You'll want to make sure that enough of the potential customers you've identified will actually choose your business.

Much of your work is likely to be repairs or installation of new wiring and fixtures in domestic properties. For these jobs you will be competing against other local electricians, so you must try to attract potential customers. Many will make their choice based on price so make sure that your rates are broadly competitive with others operating nearby. Price isn't everything though, and potential customers will also consider your reputation, the level of service offered and whether you are able to carry out the work at a convenient time (often as soon as possible). Even things like tidying up thoroughly after you can make a big difference. Word of mouth recommendations from satisfied customers may well be a key means of obtaining new work. You could also consider signing up to an online customer feedback and work referral service such as Rated People, or a vetting and review website like Checkatrade. There are various government-backed vetting services for trades-people that you could consider too, such as TrustMark and Buy with Confidence - Trading Standards Approved.

Many domestic customers won't need the services of an electrician very often and some may not have the name of a reliable trades-person to hand. Think about how these people are likely to locate a suitable electrician - will they turn to the telephone directory or search online, for example? If they're looking online, are they most likely to use a search engine, an online directory or a referral website? Of course, different people will do different things, but you'll need to make decisions about how and where to focus your advertising and marketing efforts.

Bear in mind that it's quite common for local residents to approach trades-people when they're working in a neighbourhood and ask them to look at a job that needs doing. So it's important to make sure your van is easily noticeable, your staff are polite and approachable, and that you're able to give them the information they need about things like price and when you could do the work.

Some of your domestic customers will know that certain types of electrical work need to be either signed off by an approved competent installer or checked by a building inspector. These customers may well prefer to use someone who is approved to sign off their own work where necessary.

Try to build up contacts with local firms like general builders and shopfitters and let them know that your services are available. You could also try getting on the list of approved contractors used by your local authority, or other organisations such as hospitals or universities. Let them know what services you offer and ask for details about tendering for contract work and any special requirements (such as qualifications and quality standard certification) that you might need in order to be considered.

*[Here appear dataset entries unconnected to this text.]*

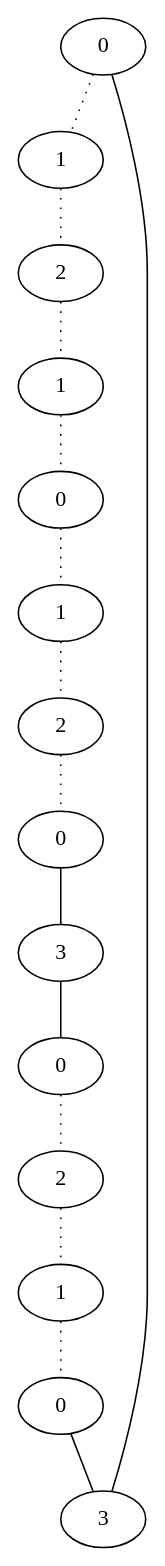
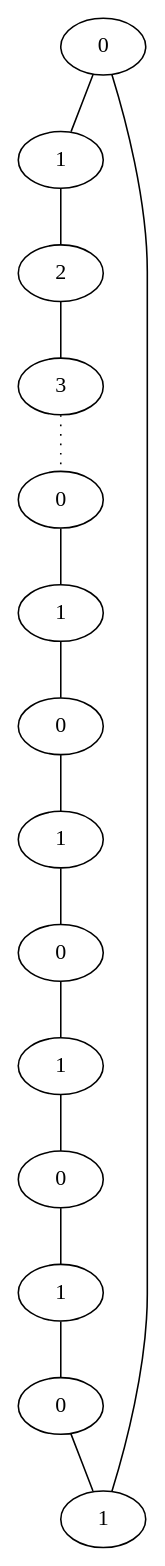
The diagram in TestPathsfactorised/result/dot/cycle_14_4_tc.dot (d1laj/Stage-M2), drawn with Graphviz before and after one commit. The commit also changed 4248 other files, not shown here.

```diff
--- a/TestPathsfactorised/result/dot/cycle_14_4_tc.dot
+++ b/TestPathsfactorised/result/dot/cycle_14_4_tc.dot
@@ -1,30 +1,30 @@
 graph {
 a0[label=0];
 a1[label=1];
 a2[label=2];
-a3[label=1];
+a3[label=3];
 a4[label=0];
 a5[label=1];
-a6[label=2];
-a7[label=0];
-a8[label=3];
-a9[label=0];
-a10[label=2];
+a6[label=0];
+a7[label=1];
+a8[label=0];
+a9[label=1];
+a10[label=0];
 a11[label=1];
 a12[label=0];
-a13[label=3];
-a0 -- a1 [style=dotted];
+a13[label=1];
+a0 -- a1;
 a0 -- a13;
-a1 -- a2 [style=dotted];
-a2 -- a3 [style=dotted];
+a1 -- a2;
+a2 -- a3;
 a3 -- a4 [style=dotted];
-a4 -- a5 [style=dotted];
-a5 -- a6 [style=dotted];
-a6 -- a7 [style=dotted];
+a4 -- a5;
+a5 -- a6;
+a6 -- a7;
 a7 -- a8;
 a8 -- a9;
-a9 -- a10 [style=dotted];
-a10 -- a11 [style=dotted];
-a11 -- a12 [style=dotted];
+a9 -- a10;
+a10 -- a11;
+a11 -- a12;
 a12 -- a13;
 }
```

Your market research might indicate that there is a gap in the market that you can fill. For example, perhaps no one in your area is specialising in installing security cameras or burglar alarm systems. Whether or not you decide to specialise in a particular type of work, try to emphasise the quality of your services. Joining a trade association quality scheme will demonstrate that your business is run to a high standard. Similarly, a friendly and knowledgeable approach will inspire confidence in potential customers. You could give some basic electrical safety tips and advice on your website. Making suggestions and offering advice won't cost you anything, but might help persuade people to choose your business.